It’s a very exciting time for food in Cork, but just how far can we go? asks Kevin Aherne
OK, LET’S face it, for the past 10 years, Cork and food has been like the pint of Beamish sitting on the bar settling.
That creamy goodness rising to the top. We wait in anticipation. We know how amazing it’s going to be. We sit back, wait, and settle down — good things and all that. Be patient and know when the time is. The time is now. We have arrived or so we are told.
I’ve heard the term food renaissance being used to state where Irish food is at the moment. I may have even used it myself. Nonsense, naivety. We are post-renaissance. It has happened. Did you miss it?
It began many years back when a new era of food producers started turning out some of the finest produce we have seen — comparable to the best from the so called top food producing countries in the world.
I’d only be hazarding a guess to pinpoint when the real movement came about. Saying that, it was way before my time or the time of my culinary compatriots across the land.
Before Twitter, Facebook and Instagram. Long before us mere chefs were waxing lyrical as we leave the demo stage. Long before food writers North and South were giving their quarter column mention to small yield producers. Did you miss it?
Just look at where we are. What we are producing from the ground — from the people. Across the board, we are producing benchmark quality. We are not realising. We have realised. Cork doesn’t rest on its potential. We are not trying to fulfil, we are brimming with talent.
Now is the time to harness, encourage, promote and showcase what we have to offer. It’s now time to work together as a collective. No individual lime lights. We need to stand behind the food and drink sector and promote each other.

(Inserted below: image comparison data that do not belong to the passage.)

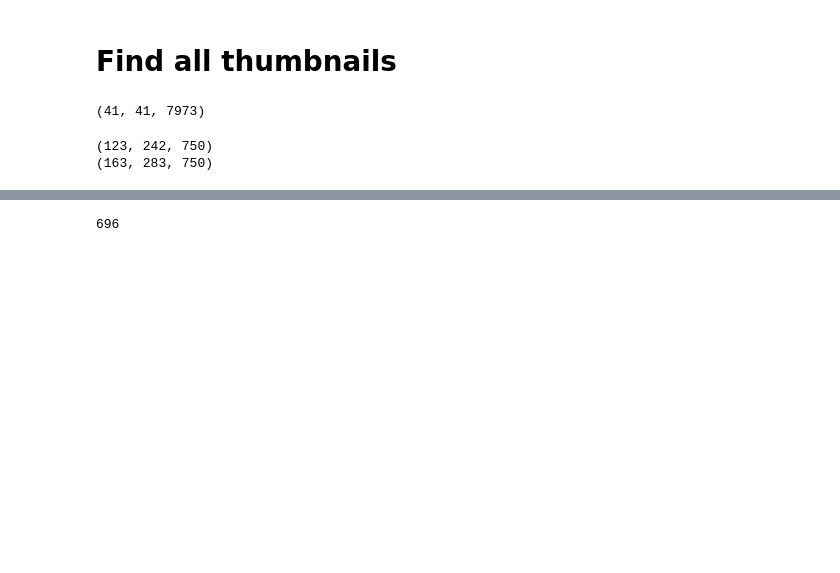
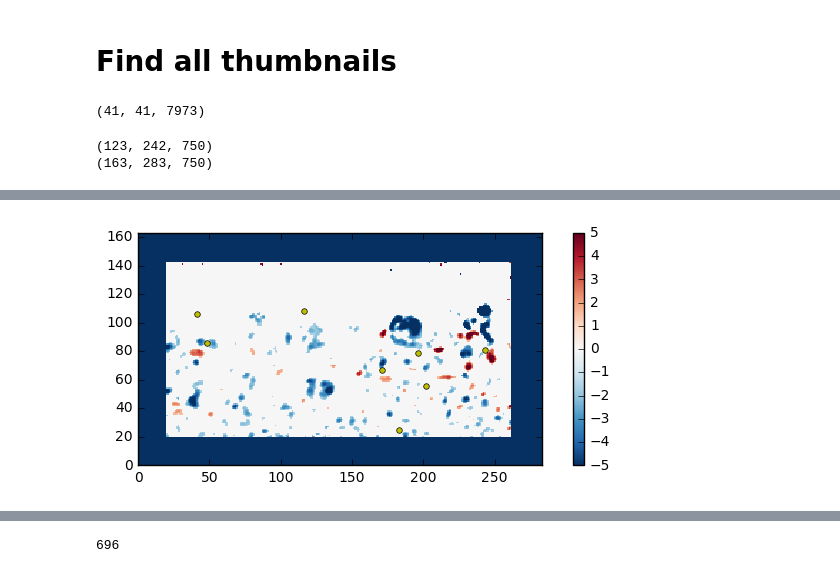
Before and after one commit to owenjhwilliams/ASIIT, a Jupyter notebook: runPODthumbnails.ipynb, the cells around one changed output, grey strips where cells are left out. Cells and saved outputs as stored; diff of their text form; code cells hidden in the pictures; blank space fills up the shorter version.

Commit message:
Debugging blob finder function

```diff
--- a/runPODthumbnails.ipynb
+++ b/runPODthumbnails.ipynb
@@ -106,3 +112,8 @@ array([61, 62, 62, 62, 63, 63, 63, 63, 63, 63, 63, 63, 63, 63, 63, 63, 64,
        82, 82, 82, 83, 83, 83, 83, 83, 83, 83, 83, 83, 83, 83, 83, 83, 83,
        83, 83, 83, 84, 84, 84, 84, 84, 84, 84, 84, 84, 84, 84, 84, 84, 85,
        85, 85, 85, 85])
+# %%
+S2 = SwirlFilt[:,:,frame:frame+1]
+PIVutils = reload(PIVutils)
+Thresh = 35    #30 or 35 cause bug
+[num_features,features_per_frame, labeled_array, cent] = PIVutils.findBlobs(S2,Thresh)
@@ -180,10 +200,12 @@ for i in range(len(cent)):
 # %%
 # Just to check, plot the new masked matrix to ensure its what we think it is.
 reload(PIVutils)
-[f, ax] = PIVutils.plotScalarField(Sf2[:,:,1],bound=5)
+[f, ax] = PIVutils.plotScalarField(Sf2[:,:,frame],bound=5)
 
 for i in range(features_per_frame[1]):
     plt.plot(cent[1][i][1]+BoxSize,cent[1][i][0]+BoxSize,'oy',markersize=4,markeredgecolor=None)
+# %% [output]
+[figure, added]
 # %%
 thumb = 0
 for i in range(len(cent)):
```
Also changed, not shown: parts of 19 cells of this notebook, 2 other files.
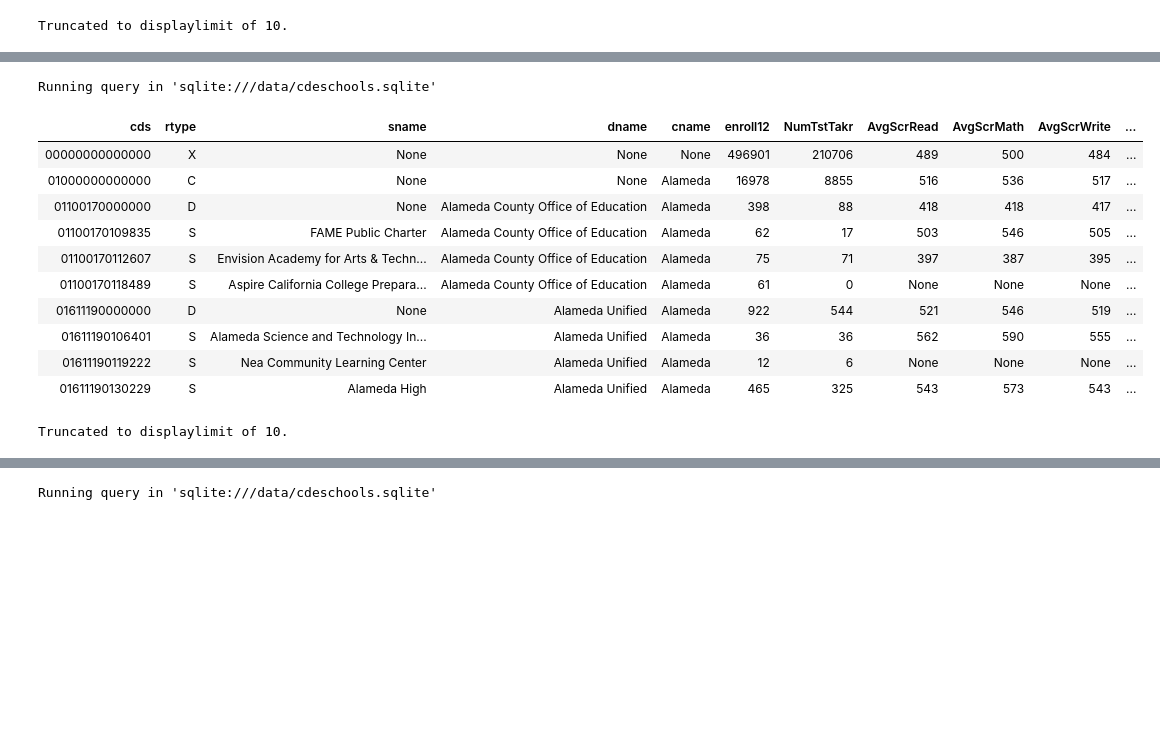
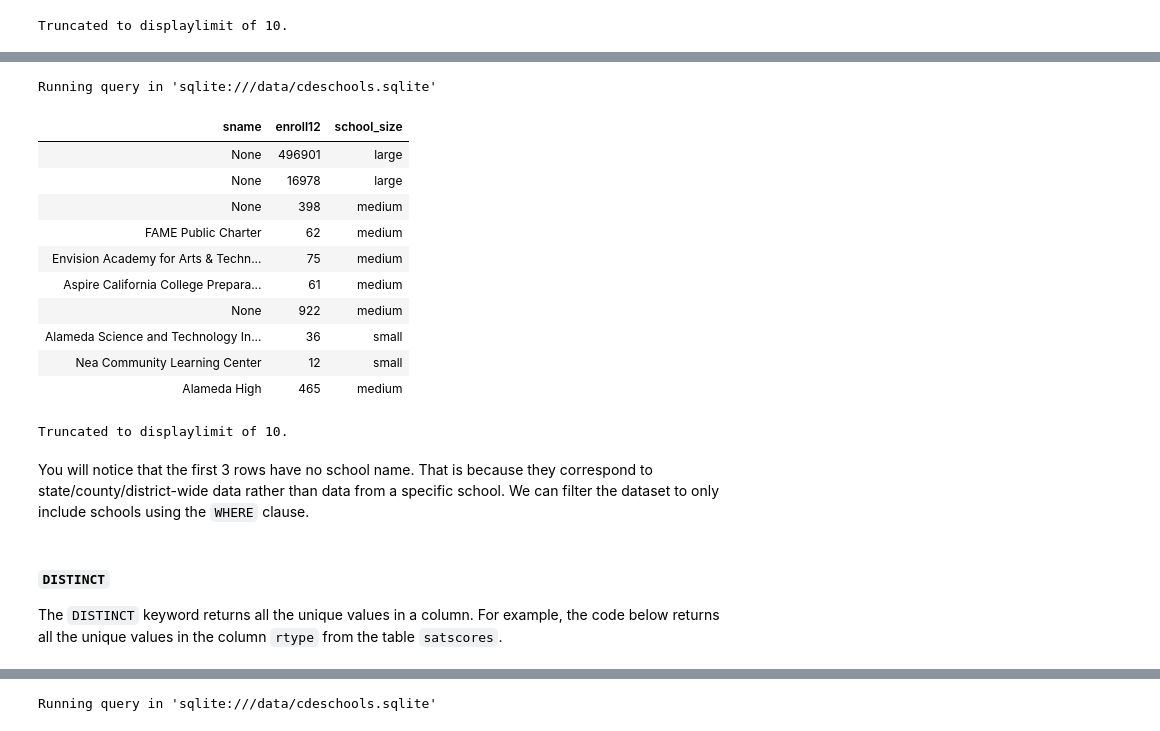
Before and after one commit to rohanjha123/data-h195, a Jupyter notebook: textbook/content/07-sql/sql.ipynb, the cells around one changed output, grey strips where cells are left out. Drawn from its saved outputs; the diff is of its cells as text; code cells hidden in the pictures; blank space fills up the shorter version.

```diff
--- a/textbook/content/07-sql/sql.ipynb
+++ b/textbook/content/07-sql/sql.ipynb
@@ -53,19 +200,29 @@ Truncated to displaylimit of 10.
 # %%
 %%sql
 
-SELECT *
+SELECT sname, enroll12, CASE
+        WHEN enroll12 <= 50 THEN "small"
+        WHEN enroll12 > 2000 THEN "large"
+        ELSE "medium"
+    END AS school_size
 FROM satscores
 # %% [output]
 Running query in 'sqlite:///data/cdeschools.sqlite'
-| cds | rtype | sname | dname | cname | enroll12 | NumTstTakr | AvgScrRead | AvgScrMath | AvgScrWrite | ... |
-| 00000000000000 | X | None | None | None | 496901 | 210706 | 489 | 500 | 484 | ... |
-| 01000000000000 | C | None | None | Alameda | 16978 | 8855 | 516 | 536 | 517 | ... |
-| 01100170000000 | D | None | Alameda County Office of Education | Alameda | 398 | 88 | 418 | 418 | 417 | ... |
-| 01100170109835 | S | FAME Public Charter | Alameda County Office of Education | Alameda | 62 | 17 | 503 | 546 | 505 | ... |
-| 01100170112607 | S | Envision Academy for Arts & Techn... | Alameda County Office of Education | Alameda | 75 | 71 | 397 | 387 | 395 | ... |
-| 01100170118489 | S | Aspire California College Prepara... | Alameda County Office of Education | Alameda | 61 | 0 | None | None | None | ... |
-| 01611190000000 | D | None | Alameda Unified | Alameda | 922 | 544 | 521 | 546 | 519 | ... |
-| 01611190106401 | S | Alameda Science and Technology In... | Alameda Unified | Alameda | 36 | 36 | 562 | 590 | 555 | ... |
-| 01611190119222 | S | Nea Community Learning Center | Alameda Unified | Alameda | 12 | 6 | None | None | None | ... |
-| 01611190130229 | S | Alameda High | Alameda Unified | Alameda | 465 | 325 | 543 | 573 | 543 | ... |
+| sname | enroll12 | school_size |
+| None | 496901 | large |
+| None | 16978 | large |
+| None | 398 | medium |
+| FAME Public Charter | 62 | medium |
+| Envision Academy for Arts & Techn... | 75 | medium |
+| Aspire California College Prepara... | 61 | medium |
+| None | 922 | medium |
+| Alameda Science and Technology In... | 36 | small |
+| Nea Community Learning Center | 12 | small |
+| Alameda High | 465 | medium |
 Truncated to displaylimit of 10.
+# %% [markdown]
+You will notice that the first 3 rows have no school name. That is because they correspond to state/county/district-wide data rather than data from a specific school. We can filter the dataset to only include schools using the `WHERE` clause.
+# %% [markdown]
+#### `DISTINCT`
+
+The `DISTINCT` keyword returns all the unique values in a column. For example, the code below returns all the unique values in the column `rtype` from the table `satscores`.
```
Also changed, not shown: parts of 49 cells of this notebook, 49 other files.
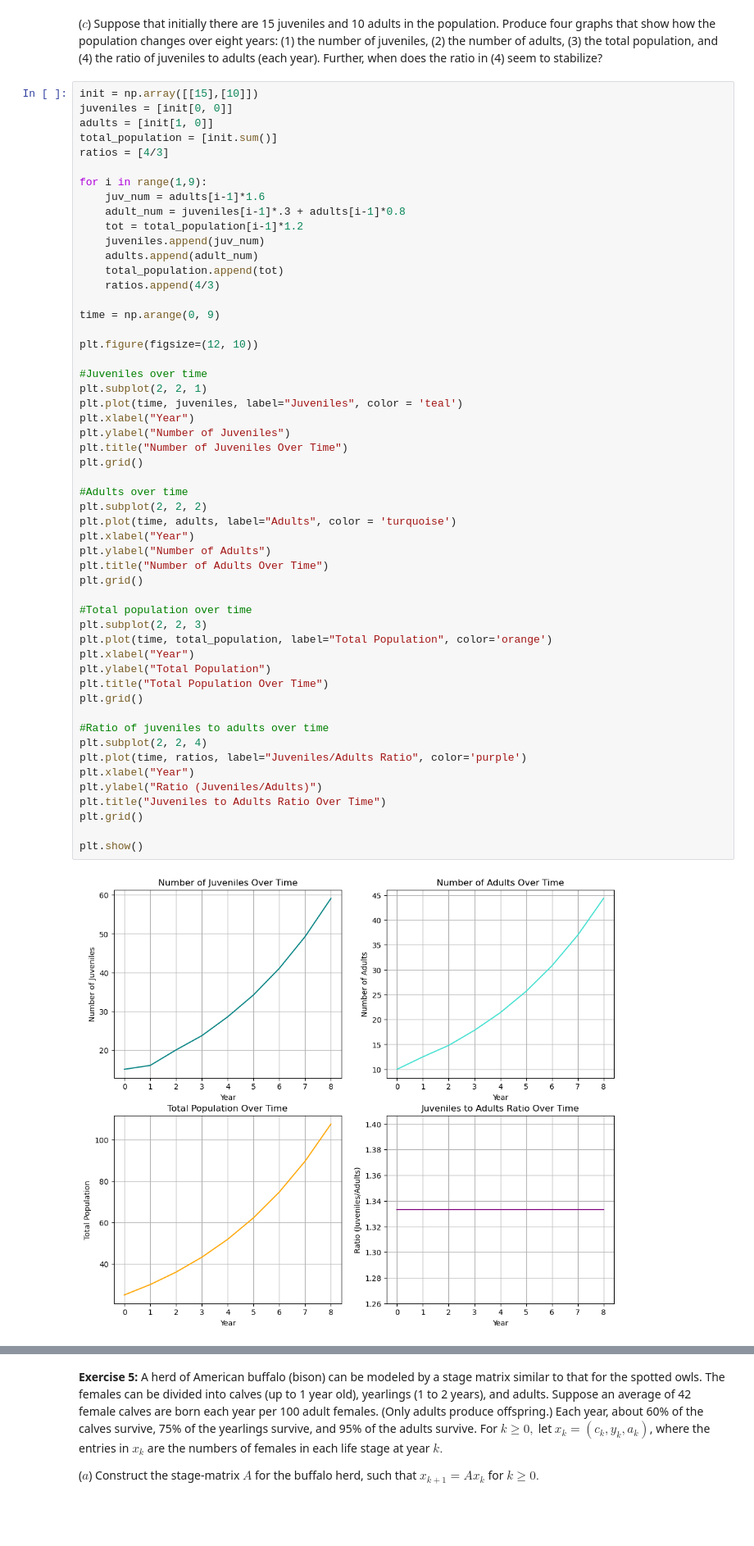
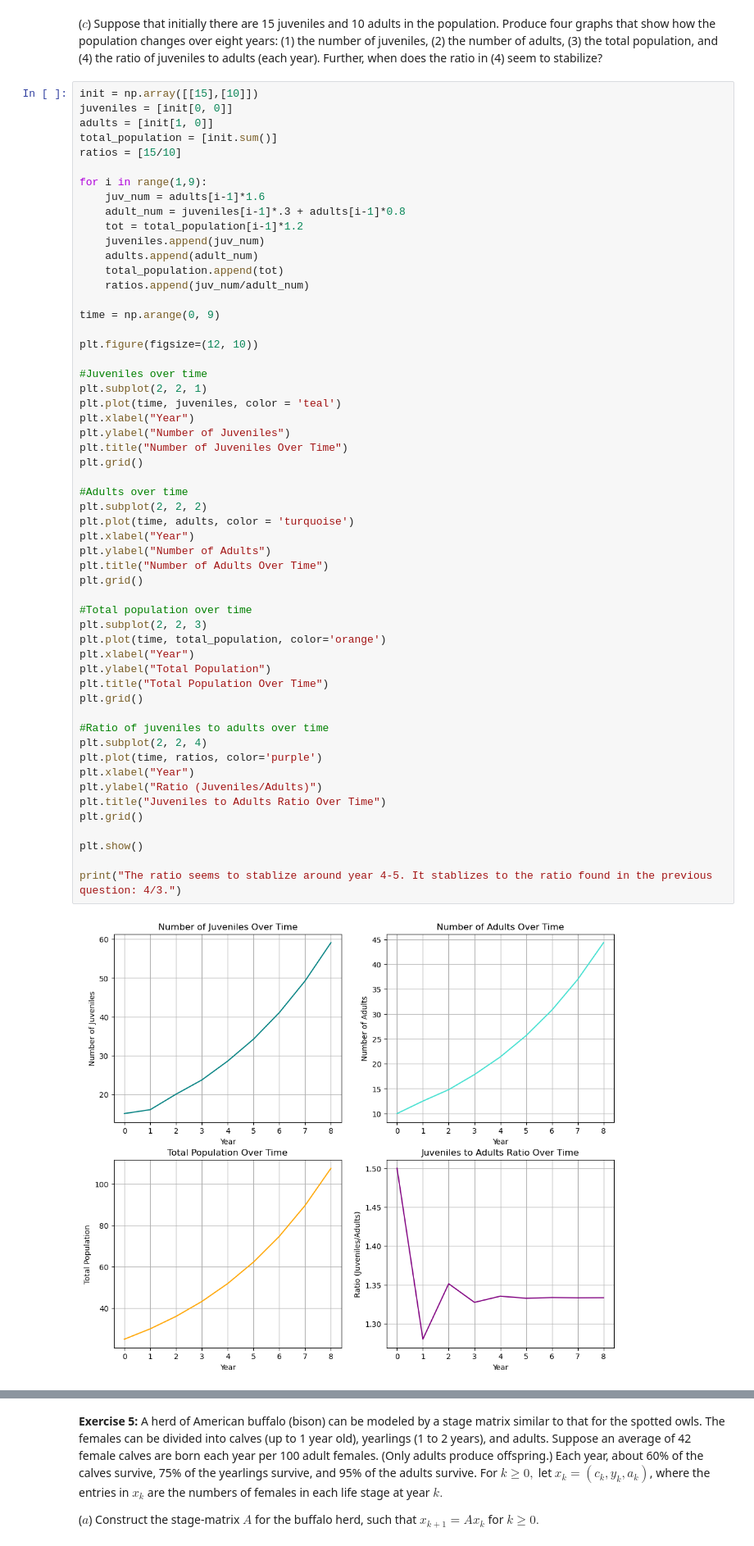
Before and after one commit to bruce455/LA-Project, a Jupyter notebook: Approximating_Eigenvalues_Eigenvectors.ipynb, the cells around one changed output, grey strips where cells are left out. Shown: that part at 82% size. Drawn from its saved outputs; the diff is of its cells as text; blank space fills up the shorter version.

```diff
--- a/Approximating_Eigenvalues_Eigenvectors.ipynb
+++ b/Approximating_Eigenvalues_Eigenvectors.ipynb
@@ -833,7 +833,7 @@ init = np.array([[15],[10]])
 juveniles = [init[0, 0]]
 adults = [init[1, 0]]
 total_population = [init.sum()]
-ratios = [4/3]
+ratios = [15/10]
 
 for i in range(1,9):
     juv_num = adults[i-1]*1.6
@@ -842,7 +842,7 @@ for i in range(1,9):
     juveniles.append(juv_num)
     adults.append(adult_num)
     total_population.append(tot)
-    ratios.append(4/3)
+    ratios.append(juv_num/adult_num)
 
 time = np.arange(0, 9)
 
@@ -850,36 +850,38 @@ plt.figure(figsize=(12, 10))
 
 #Juveniles over time
 plt.subplot(2, 2, 1)
-plt.plot(time, juveniles, label="Juveniles", color = 'teal')
+plt.plot(time, juveniles, color = 'teal')
 plt.xlabel("Year")
 plt.ylabel("Number of Juveniles")
 plt.title("Number of Juveniles Over Time")
 plt.grid()
 
 #Adults over time
 plt.subplot(2, 2, 2)
-plt.plot(time, adults, label="Adults", color = 'turquoise')
+plt.plot(time, adults, color = 'turquoise')
 plt.xlabel("Year")
 plt.ylabel("Number of Adults")
 plt.title("Number of Adults Over Time")
 plt.grid()
 
 #Total population over time
 plt.subplot(2, 2, 3)
-plt.plot(time, total_population, label="Total Population", color='orange')
+plt.plot(time, total_population, color='orange')
 plt.xlabel("Year")
 plt.ylabel("Total Population")
 plt.title("Total Population Over Time")
 plt.grid()
 
 #Ratio of juveniles to adults over time
 plt.subplot(2, 2, 4)
-plt.plot(time, ratios, label="Juveniles/Adults Ratio", color='purple')
+plt.plot(time, ratios, color='purple')
 plt.xlabel("Year")
 plt.ylabel("Ratio (Juveniles/Adults)")
 plt.title("Juveniles to Adults Ratio Over Time")
 plt.grid()
 
 plt.show()
+
+print("The ratio seems to stablize around year 4-5. It stablizes to the ratio found in the previous question: 4/3.")
 # %% [output]
-[figure, old version]
+[figure, new version]
```
Also changed, not shown: parts of 3 cells of this notebook.
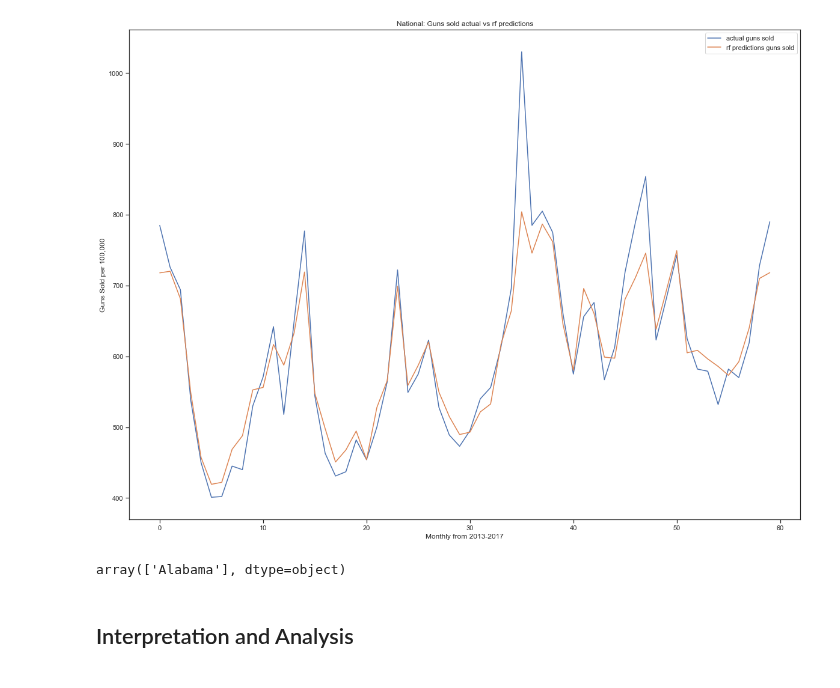
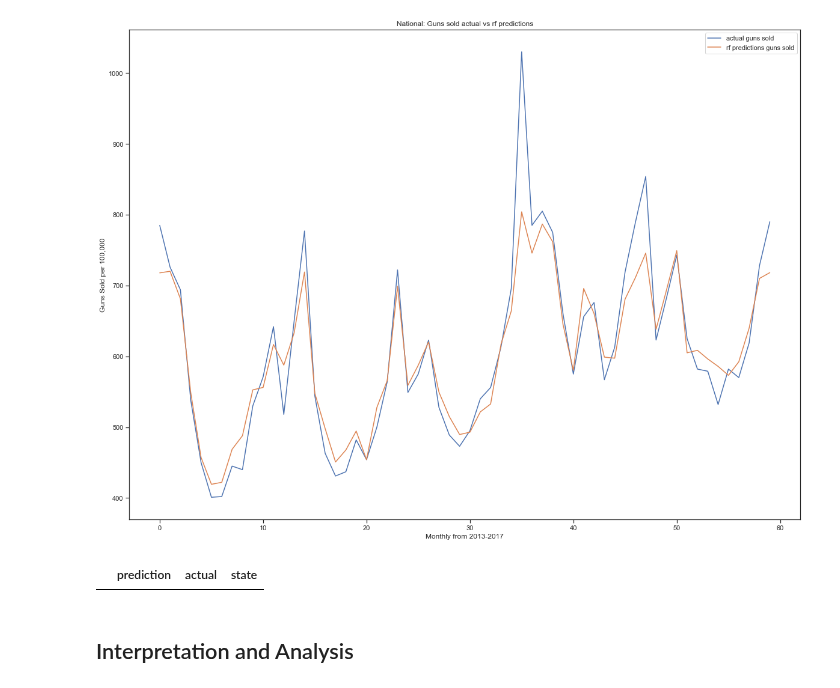
Before and after one commit to EliasFM/INFO370-FinalProject, a Jupyter notebook: temp_web_page.ipynb, the cells around one changed output. Cells and saved outputs as stored; diff of their text form; code cells hidden in the pictures.

Commit message:
created new state predictions

```diff
--- a/temp_web_page.ipynb
+++ b/temp_web_page.ipynb
@@ -373,14 +373,11 @@ plt.legend(['actual guns sold','rf predictions guns sold'])
 plt.show()
 # %% [output]
 [figure]
-# %%
-le.inverse_transform([0])
-# %% [output]
-array(['Alabama'], dtype=object)
 # %%
-plt.rcParams["figure.figsize"] = (20,25)
+# plt.rcParams["figure.figsize"] = (20,25)
 # fig, ax = plt.subplots(51, sharex=True,squeeze=False)
 rf.fit(train,df[testing])
+result_states = pd.DataFrame(columns=['prediction','actual','state'])
 for st in range(51):
     state_name = le.inverse_transform([st])
     temp = df[df.state == st]
@@ -389,14 +386,22 @@ for st in range(51):
     y_pred = rf.predict(temp_train)
 #     pd.DataFrame(y_pred).plot(ax=curax)
     temp_save = pd.DataFrame(y_pred).join(temp[testing].reset_index(drop=True))
-    temp_save.columns = ['prediction','actual']
-    temp_save.to_csv('./data/state_predictions/{}_predictions.csv'.format(state_name[0]))
+    temp_save['state']=state_name[0]
+    temp_save.columns = ['prediction','actual','state']
+    result_states.append(temp_save,ignore_index=True)
+
+
+# temp_save.to_csv('./data/state_predictions.csv')
 
 # plt.title('Guns sold actual vs rf predictions')
 # plt.ylabel('Guns Sold per 100,000')
 # plt.xlabel('monthly per state from 2013-2017')
 # plt.legend(['actual guns sold','rf predictions guns sold'])
 # plt.show()
+# %%
+result_states
+# %% [output]
+|  | prediction | actual | state |
 # %% [markdown]
 ## Interpretation and Analysis
 # %% [markdown]
```
Also changed, not shown: parts of 1 cell of this notebook, 1 other file.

It’s a key factor in the success of building foundations. The chain of relationships needs to work in both directions — ground up and top down. If we want to be known as a global food destination we need to band together and promote each other.
Apologies in advance but I’m going to reference Shrek. The food and drinks scene in Cork and Ireland is a bit like an onion. Layers is what I’m getting at. The individual shell which creates the onion are none the same but each when put together creates the finished product.
If one shell spoils, or if there is a lack of protection, the onion will go bad. There’s a relationship between each of the shells and a focus to protect and look after each other. A platform to build upon and grow together. Growth is important but unless we address our issues before we move forwards we won’t have the capacity to grow.
I’m not going to go into food capitals of Ireland because, to be perfectly honest, I think each county is its own star. Each producing fantastic produce. A credit to all. There are producers, chefs and growers all around this island championing their regions and localities. It’s an inspiring time.
And Cork’s place in that is as a food production hub. Over one third of the country’s produce is produced in County Cork. However we are not about quantity but quality, which we have in abundance. Some of the best, not just on this island, but on a global scale.
We have benchmark producers plating up nature’s larder to the highest of standards.
But unless we take steps to protect our producers we may end up with a bad onion. Our platform, let’s not forget, is those who are raising our livestock, growing our grains, producing our cheese.
Unless our roots are strongly grounded, respected and tended to there is no point thinking about the fruits. No point them labouring in vain.
OK — DEEP breath. Class restaurants across the board, world class in some cases, a pub culture like no other, unique cafes, food markets, farmers markets, bakeries, chocolatiers, a whiskey mecca, gin distillers, craft beer and cider brewers, cookery schools, destination hotels & B&Bs, food tours, brewery tours, foraging trips and world class fishing.
This is where we are. Did I mention how good the chefs are? Well only as good as what’s being produced for them. Most of us, chefs/ restauranteurs, stem off the back of this quality. Another onion layer.
I could go on here about the challenge of being both a chef and restauranteur — rising running costs, saturation, no chefs (which is a layer of its own). I have to say I’m tired of hearing growth of infrastructure to withstand growth.
Do you know why we don’t have enough chefs? Well there are lots of reasons but one of the main ones is that they are not paid to their value. Most not even close. Some are actually over paid for the experience, training and quality they have. Reason being is that most restaurants, bars and cafes can’t afford the outlay.
Staff costs in hospitality are the highest to running the business. Pay people what their value is — fair no? Yes fair. Unfair is when you pay value then the Vat rate goes back up. Halting growth for most. We all had to react here. I’m going to glide over this particular layer.
Negativity aside. We are in a good place. Correction we are in a stellar place — Cork and Ireland. We are located in one of the most beautiful places in the world. Hosted by sincerity and warmth.
But just how far can we go? What’s in the post? You don’t have to close your eyes to think about it. Keep them open. Look around. Drink it in. You and I are lucky to be enjoying the renaissance after party.
Let’s get the word out. Send out the invites. We are fortunate to be at a very special time for Cork and Irish food. It excites me to think just how far we have come and how far we can take it. Along the way there will be challenges as there are in any business and life itself. It’s how we react to those challenges that will define our food community.
Now take a step back, take it in and remember food and drink is there to be enjoyed. That’s what it’s all about. I’m about to head out - I’m off to the after party I’ll see you there. It’s your round. Mine’s a Beamish and a pack of cheese and onion.